No matter what level you’ve reached in your career, you are probably always on some type of deadline – from a report or presentation that’s due on the horizon to completing required action items for an upcoming scheduled product launch. For executives in particular, deadlines extend to content development, such as a promised bylined article for a publication or a post for the company blog.
Are you the kind of person who dives in and gets things done even when deadlines are still rather far out? Or, do you procrastinate and put things off out of dread or because you’re just too busy and there’s only so many hours in the day?
For most of us, deadlines can create a lot of anxiety.
As a public relations professional, it seems I’m facing continual deadlines and I know my clients are, as well. Here are a few things you can do to help ease deadline stress while also presenting yourself and your company in the best possible light:

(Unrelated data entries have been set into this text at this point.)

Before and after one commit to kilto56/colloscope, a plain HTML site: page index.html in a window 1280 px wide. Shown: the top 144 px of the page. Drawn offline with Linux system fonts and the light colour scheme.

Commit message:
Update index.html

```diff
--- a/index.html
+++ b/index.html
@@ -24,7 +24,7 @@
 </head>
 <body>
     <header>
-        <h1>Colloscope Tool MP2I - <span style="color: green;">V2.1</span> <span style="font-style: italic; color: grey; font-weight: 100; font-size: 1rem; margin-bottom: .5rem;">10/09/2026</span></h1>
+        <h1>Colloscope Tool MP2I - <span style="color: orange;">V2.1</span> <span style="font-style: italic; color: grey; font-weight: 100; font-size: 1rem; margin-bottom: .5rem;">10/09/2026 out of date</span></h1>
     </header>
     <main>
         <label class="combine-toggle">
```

1. Don’t hesitate to delegate. When there’s simply too much on your plate, there’s no shame in seeking assistance – whether it’s from a co-worker or your PR/marketing team. For example, we are often asked by clients to assist with blog copy, bylined articles and even white papers. Such developed content is still based on your expertise and experience – we’re just helping you get your thoughts on paper (actually, on the computer screen).

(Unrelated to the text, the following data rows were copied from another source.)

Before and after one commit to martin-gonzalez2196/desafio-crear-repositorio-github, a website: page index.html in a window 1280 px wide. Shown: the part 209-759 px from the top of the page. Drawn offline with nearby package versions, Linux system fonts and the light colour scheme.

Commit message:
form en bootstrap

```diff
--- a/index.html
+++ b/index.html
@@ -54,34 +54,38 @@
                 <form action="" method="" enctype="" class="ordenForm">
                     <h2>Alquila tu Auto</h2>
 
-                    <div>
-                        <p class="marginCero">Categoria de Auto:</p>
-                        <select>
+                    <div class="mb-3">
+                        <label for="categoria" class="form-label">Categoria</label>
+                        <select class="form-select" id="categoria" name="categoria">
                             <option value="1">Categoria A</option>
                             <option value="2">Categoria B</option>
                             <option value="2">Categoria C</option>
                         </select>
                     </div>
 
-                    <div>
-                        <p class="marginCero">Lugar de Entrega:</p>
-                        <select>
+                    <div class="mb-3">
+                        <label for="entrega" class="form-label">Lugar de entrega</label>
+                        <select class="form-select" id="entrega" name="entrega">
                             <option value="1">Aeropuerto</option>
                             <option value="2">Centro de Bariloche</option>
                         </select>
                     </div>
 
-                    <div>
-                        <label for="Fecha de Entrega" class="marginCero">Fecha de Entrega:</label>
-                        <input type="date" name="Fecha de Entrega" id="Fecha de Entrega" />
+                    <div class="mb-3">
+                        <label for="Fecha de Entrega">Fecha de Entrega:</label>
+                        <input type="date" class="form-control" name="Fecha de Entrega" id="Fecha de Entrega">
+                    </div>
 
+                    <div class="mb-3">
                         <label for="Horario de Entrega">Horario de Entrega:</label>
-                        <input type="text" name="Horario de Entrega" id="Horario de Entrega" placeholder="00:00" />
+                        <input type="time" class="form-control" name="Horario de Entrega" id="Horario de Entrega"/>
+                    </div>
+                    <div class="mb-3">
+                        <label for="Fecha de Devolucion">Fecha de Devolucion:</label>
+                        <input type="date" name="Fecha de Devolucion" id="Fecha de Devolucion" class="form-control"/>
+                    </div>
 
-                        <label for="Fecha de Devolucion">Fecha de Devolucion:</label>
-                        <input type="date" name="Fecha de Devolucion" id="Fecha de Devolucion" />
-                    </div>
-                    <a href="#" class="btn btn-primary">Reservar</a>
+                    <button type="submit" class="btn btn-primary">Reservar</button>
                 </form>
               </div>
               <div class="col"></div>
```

2. Plan, plan and did I say plan? I’ve seen myriad projects become nightmares all because they were started too late. For larger initiatives such as a new product launch, I suggest creating a thorough plan and setting deadlines for key tasks such as media lists, key message development and content creation (such as website copy and press releases). Working from an action item list with a “must be done by” date for each task ensures nothing is forgotten and there’s sufficient time to do things right.
3. Keep the deadline-setter in the loop. Sometimes, despite best efforts, things still fall through the cracks. But you should avoid the temptation to hide the fact that you’re falling behind (in fact, if you think you might be, refer immediately to the first tip above). In my world, this is especially true with regard to executive-authored articles. If an editor accepted your story idea, that means they are holding a spot in their publication or e-zine just for you. If you fail to submit your content on time, it can hurt your reputation with the editor, forcing them to scramble for a last-minute replacement. It is possible to ask for deadline extensions with some publications, but the key thing is that you ask while there’s still time for a “plan b” if the extension is refused.
Deadlines are the bane of most business professionals, but they’re also a necessary evil. They’re a way to ensure we get things done that absolutely have to happen by a specific time. By planning in advance and securing supplementary resources to help out, deadlines can become much less scary for everyone.
Are you a deadline procrastinator? If so, why?